Botanical Name: Althaea officinalis
Common Names: Althea Root, Sweet Weed, Mallards, Guimauve, Mortification Plant, Schloss Tea, Wymote
Format: Dried, Cut and Sifted
Medicinally, Marshmallow is known as astringent, absorbent-soothing, demulcent, diuretic, emollient, galactagogue, laxative, lithotriptic, mucilaginous, nutritive, tonic, and vulnerary.
Magically, Marshmallow is used as an aphrodisiac and for fertility rites. It can also be added to incense for protection against disease and to ensure the easy delivery of healthy children.
Marshmallow has been used for millennia as an edible food and for its soothing properties. Althaea officinalis is in the mucilage-heavy Malvaceae family and is an herbaceous perennial that can be found growing alongside marshes, seas, riverbanks, and other equally damp areas. It can be decocted or cold infused as marshmallow root tea. This demulcent makes a wonderful addition to herbal syrups, infusion blends, and body care creations.

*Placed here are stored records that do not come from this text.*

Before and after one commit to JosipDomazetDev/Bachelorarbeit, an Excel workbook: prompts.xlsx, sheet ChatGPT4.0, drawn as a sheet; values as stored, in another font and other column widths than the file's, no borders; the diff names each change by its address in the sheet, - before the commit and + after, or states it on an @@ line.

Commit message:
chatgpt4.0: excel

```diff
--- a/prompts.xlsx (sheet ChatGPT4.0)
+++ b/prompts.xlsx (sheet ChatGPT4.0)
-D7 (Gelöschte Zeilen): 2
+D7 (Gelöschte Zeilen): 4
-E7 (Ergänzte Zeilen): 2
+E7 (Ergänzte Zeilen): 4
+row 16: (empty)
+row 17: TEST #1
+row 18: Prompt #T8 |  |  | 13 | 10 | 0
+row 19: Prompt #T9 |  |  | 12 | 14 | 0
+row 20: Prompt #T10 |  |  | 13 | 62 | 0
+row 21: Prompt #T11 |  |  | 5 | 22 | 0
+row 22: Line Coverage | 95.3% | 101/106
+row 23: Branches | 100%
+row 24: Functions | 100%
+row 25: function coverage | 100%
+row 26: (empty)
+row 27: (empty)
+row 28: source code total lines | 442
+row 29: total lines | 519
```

Known throughout the ancient Egyptian, Arab, Greek, and Roman cultures, this herb has been used continually for at least 2000 years. In traditional folk practices it was given to soothe and moisten mucous membranes of the respiratory, digestive, and urinary tracts, and also as an external poultice. This plant has been used in beverages, desserts, candies, cosmetic creams, and was the “root” of the original marshmallow confectionery.
Marshmallow is in the mucilage containing Malvaceae family. It is an herbaceous perennial and grows to a height of 2-5 feet with soft, velvety, and irregularly serrated leaves. Its flowers which form clusters at leaf axils or panicles, and are similar to, yet smaller than, other flowers in the related Malva genus. This plant grows in salt marshes, by the sea, along riverbanks, and other equally damp areas, hence its common name ‘marshmallow.’ The generic name Althaea, (a name shared with an ancient Greek goddess who was yet another lover of Dionysus) was derived from the Greek word ‘altheo’ meaning to heal or cure, suggesting its beneficial properties. The name of the of genus Malva, and of the Malvaceae at large, is derived from the Latin ‘mollis’, or the Greek ‘malake’ meaning soft, most likely related its softening and beneficial qualities.
Originally grown in monasteries and country gardens in medieval times, this popular herb is now cultivated for commerce in Germany, Hungary, Croatia, Italy, France, and Bulgaria. The mucilage content in the root varies greatly and is generally highest in fall and winter and is therefore best to harvest during these times. Wild marshmallow is considered a threatened plant in Germany and other parts of Europe. Due to its scarcity, there are restrictions on the importation and exportation of wildcrafted plants.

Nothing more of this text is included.